Exercise data:
BEGIN

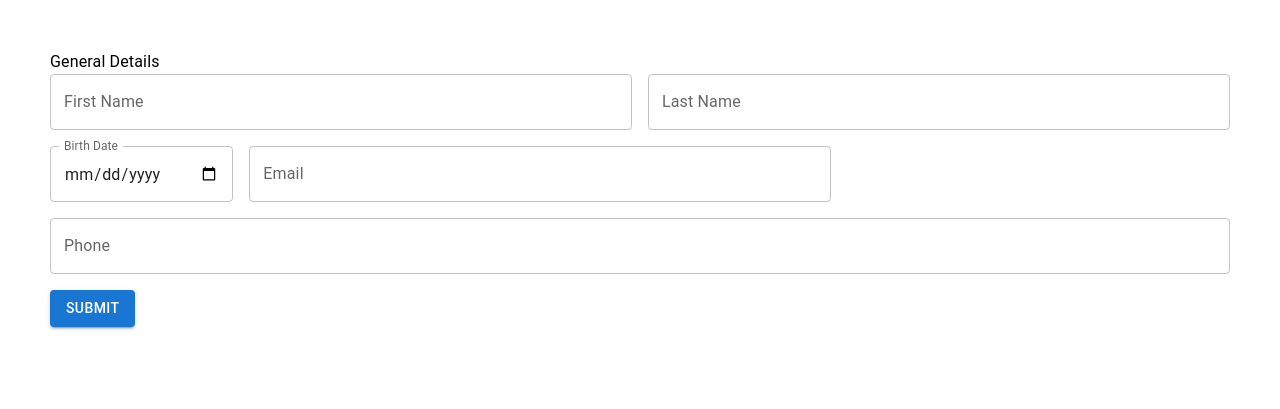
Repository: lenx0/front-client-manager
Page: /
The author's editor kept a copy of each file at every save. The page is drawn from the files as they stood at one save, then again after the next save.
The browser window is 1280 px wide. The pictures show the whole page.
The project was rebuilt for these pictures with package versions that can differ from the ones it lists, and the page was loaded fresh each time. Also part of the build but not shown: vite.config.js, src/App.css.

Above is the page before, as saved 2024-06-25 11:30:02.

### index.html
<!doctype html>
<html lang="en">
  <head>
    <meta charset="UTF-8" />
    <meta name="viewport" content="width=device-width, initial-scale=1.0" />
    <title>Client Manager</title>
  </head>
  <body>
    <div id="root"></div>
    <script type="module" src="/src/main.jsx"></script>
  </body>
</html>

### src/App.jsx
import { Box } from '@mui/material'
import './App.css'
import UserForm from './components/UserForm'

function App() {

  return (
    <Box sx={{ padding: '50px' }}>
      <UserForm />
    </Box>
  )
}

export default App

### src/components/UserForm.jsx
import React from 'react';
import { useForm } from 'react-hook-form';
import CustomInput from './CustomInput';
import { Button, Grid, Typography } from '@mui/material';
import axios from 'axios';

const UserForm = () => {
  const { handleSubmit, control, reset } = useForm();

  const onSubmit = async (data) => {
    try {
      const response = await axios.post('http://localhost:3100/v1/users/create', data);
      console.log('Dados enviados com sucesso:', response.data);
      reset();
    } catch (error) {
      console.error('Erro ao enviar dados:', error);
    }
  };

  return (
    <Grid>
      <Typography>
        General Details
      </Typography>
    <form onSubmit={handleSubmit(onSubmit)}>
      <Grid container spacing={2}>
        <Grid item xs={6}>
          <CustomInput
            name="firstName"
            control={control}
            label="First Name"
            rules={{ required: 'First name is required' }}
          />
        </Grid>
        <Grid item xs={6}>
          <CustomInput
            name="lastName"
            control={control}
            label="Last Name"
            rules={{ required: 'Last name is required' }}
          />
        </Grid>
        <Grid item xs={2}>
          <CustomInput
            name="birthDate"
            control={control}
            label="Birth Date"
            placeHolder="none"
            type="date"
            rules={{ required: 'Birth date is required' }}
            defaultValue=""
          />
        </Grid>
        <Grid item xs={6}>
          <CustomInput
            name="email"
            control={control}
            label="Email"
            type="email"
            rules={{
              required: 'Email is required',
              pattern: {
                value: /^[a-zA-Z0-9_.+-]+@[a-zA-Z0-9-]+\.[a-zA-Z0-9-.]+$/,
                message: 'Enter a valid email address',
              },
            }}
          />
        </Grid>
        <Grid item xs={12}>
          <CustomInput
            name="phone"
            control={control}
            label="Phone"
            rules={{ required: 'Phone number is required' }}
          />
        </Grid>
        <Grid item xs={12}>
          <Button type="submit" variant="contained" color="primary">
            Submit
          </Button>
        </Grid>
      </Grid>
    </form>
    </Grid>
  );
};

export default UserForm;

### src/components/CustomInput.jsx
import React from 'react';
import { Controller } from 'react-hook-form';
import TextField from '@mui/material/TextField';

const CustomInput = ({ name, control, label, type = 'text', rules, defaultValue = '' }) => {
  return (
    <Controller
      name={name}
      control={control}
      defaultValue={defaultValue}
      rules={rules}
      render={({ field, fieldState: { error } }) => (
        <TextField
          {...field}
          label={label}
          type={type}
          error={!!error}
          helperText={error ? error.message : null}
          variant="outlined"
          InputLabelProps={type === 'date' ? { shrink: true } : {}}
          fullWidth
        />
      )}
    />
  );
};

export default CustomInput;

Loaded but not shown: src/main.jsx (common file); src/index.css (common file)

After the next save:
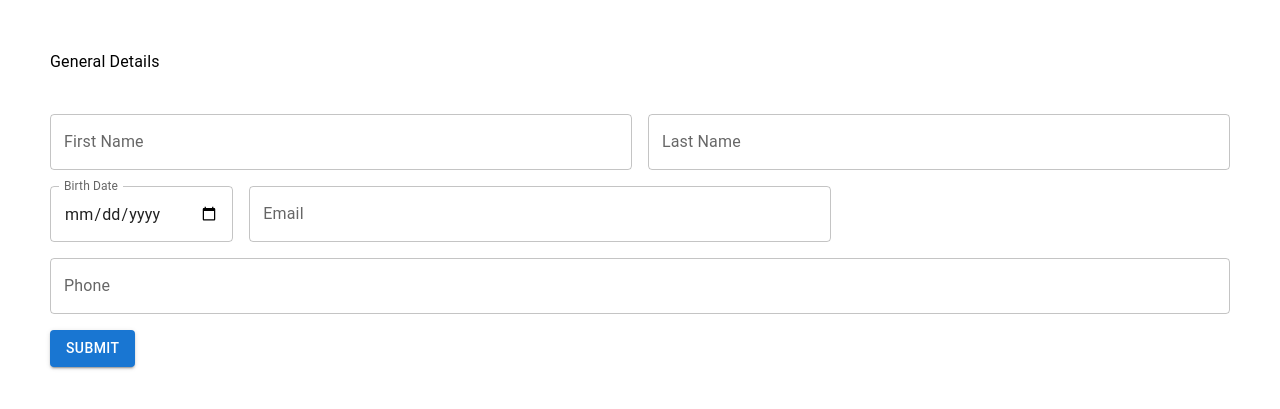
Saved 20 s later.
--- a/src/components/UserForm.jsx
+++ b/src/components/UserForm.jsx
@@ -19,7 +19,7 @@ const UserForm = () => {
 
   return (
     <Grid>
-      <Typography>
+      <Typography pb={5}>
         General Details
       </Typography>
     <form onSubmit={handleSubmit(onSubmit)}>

END

Task brief:
Can you restate all the records above word for word while dropping the pictures?

Exercise solution:
Repository: lenx0/front-client-manager
Page: /
The author's editor kept a copy of each file at every save. The page is drawn from the files as they stood at one save, then again after the next save.
The browser window is 1280 px wide. The pictures show the whole page.
The project was rebuilt for these pictures with package versions that can differ from the ones it lists, and the page was loaded fresh each time. Also part of the build but not shown: vite.config.js, src/App.css.

Above is the page before, as saved 2024-06-25 11:30:02.

### index.html
<!doctype html>
<html lang="en">
  <head>
    <meta charset="UTF-8" />
    <meta name="viewport" content="width=device-width, initial-scale=1.0" />
    <title>Client Manager</title>
  </head>
  <body>
    <div id="root"></div>
    <script type="module" src="/src/main.jsx"></script>
  </body>
</html>

### src/App.jsx
import { Box } from '@mui/material'
import './App.css'
import UserForm from './components/UserForm'

function App() {

  return (
    <Box sx={{ padding: '50px' }}>
      <UserForm />
    </Box>
  )
}

export default App

### src/components/UserForm.jsx
import React from 'react';
import { useForm } from 'react-hook-form';
import CustomInput from './CustomInput';
import { Button, Grid, Typography } from '@mui/material';
import axios from 'axios';

const UserForm = () => {
  const { handleSubmit, control, reset } = useForm();

  const onSubmit = async (data) => {
    try {
      const response = await axios.post('http://localhost:3100/v1/users/create', data);
      console.log('Dados enviados com sucesso:', response.data);
      reset();
    } catch (error) {
      console.error('Erro ao enviar dados:', error);
    }
  };

  return (
    <Grid>
      <Typography>
        General Details
      </Typography>
    <form onSubmit={handleSubmit(onSubmit)}>
      <Grid container spacing={2}>
        <Grid item xs={6}>
          <CustomInput
            name="firstName"
            control={control}
            label="First Name"
            rules={{ required: 'First name is required' }}
          />
        </Grid>
        <Grid item xs={6}>
          <CustomInput
            name="lastName"
            control={control}
            label="Last Name"
            rules={{ required: 'Last name is required' }}
          />
        </Grid>
        <Grid item xs={2}>
          <CustomInput
            name="birthDate"
            control={control}
            label="Birth Date"
            placeHolder="none"
            type="date"
            rules={{ required: 'Birth date is required' }}
            defaultValue=""
          />
        </Grid>
        <Grid item xs={6}>
          <CustomInput
            name="email"
            control={control}
            label="Email"
            type="email"
            rules={{
              required: 'Email is required',
              pattern: {
                value: /^[a-zA-Z0-9_.+-]+@[a-zA-Z0-9-]+\.[a-zA-Z0-9-.]+$/,
                message: 'Enter a valid email address',
              },
            }}
          />
        </Grid>
        <Grid item xs={12}>
          <CustomInput
            name="phone"
            control={control}
            label="Phone"
            rules={{ required: 'Phone number is required' }}
          />
        </Grid>
        <Grid item xs={12}>
          <Button type="submit" variant="contained" color="primary">
            Submit
          </Button>
        </Grid>
      </Grid>
    </form>
    </Grid>
  );
};

export default UserForm;

### src/components/CustomInput.jsx
import React from 'react';
import { Controller } from 'react-hook-form';
import TextField from '@mui/material/TextField';

const CustomInput = ({ name, control, label, type = 'text', rules, defaultValue = '' }) => {
  return (
    <Controller
      name={name}
      control={control}
      defaultValue={defaultValue}
      rules={rules}
      render={({ field, fieldState: { error } }) => (
        <TextField
          {...field}
          label={label}
          type={type}
          error={!!error}
          helperText={error ? error.message : null}
          variant="outlined"
          InputLabelProps={type === 'date' ? { shrink: true } : {}}
          fullWidth
        />
      )}
    />
  );
};

export default CustomInput;

Loaded but not shown: src/main.jsx (common file); src/index.css (common file)

After the next save:
Saved 20 s later.
--- a/src/components/UserForm.jsx
+++ b/src/components/UserForm.jsx
@@ -19,7 +19,7 @@ const UserForm = () => {
 
   return (
     <Grid>
-      <Typography>
+      <Typography pb={5}>
         General Details
       </Typography>
     <form onSubmit={handleSubmit(onSubmit)}>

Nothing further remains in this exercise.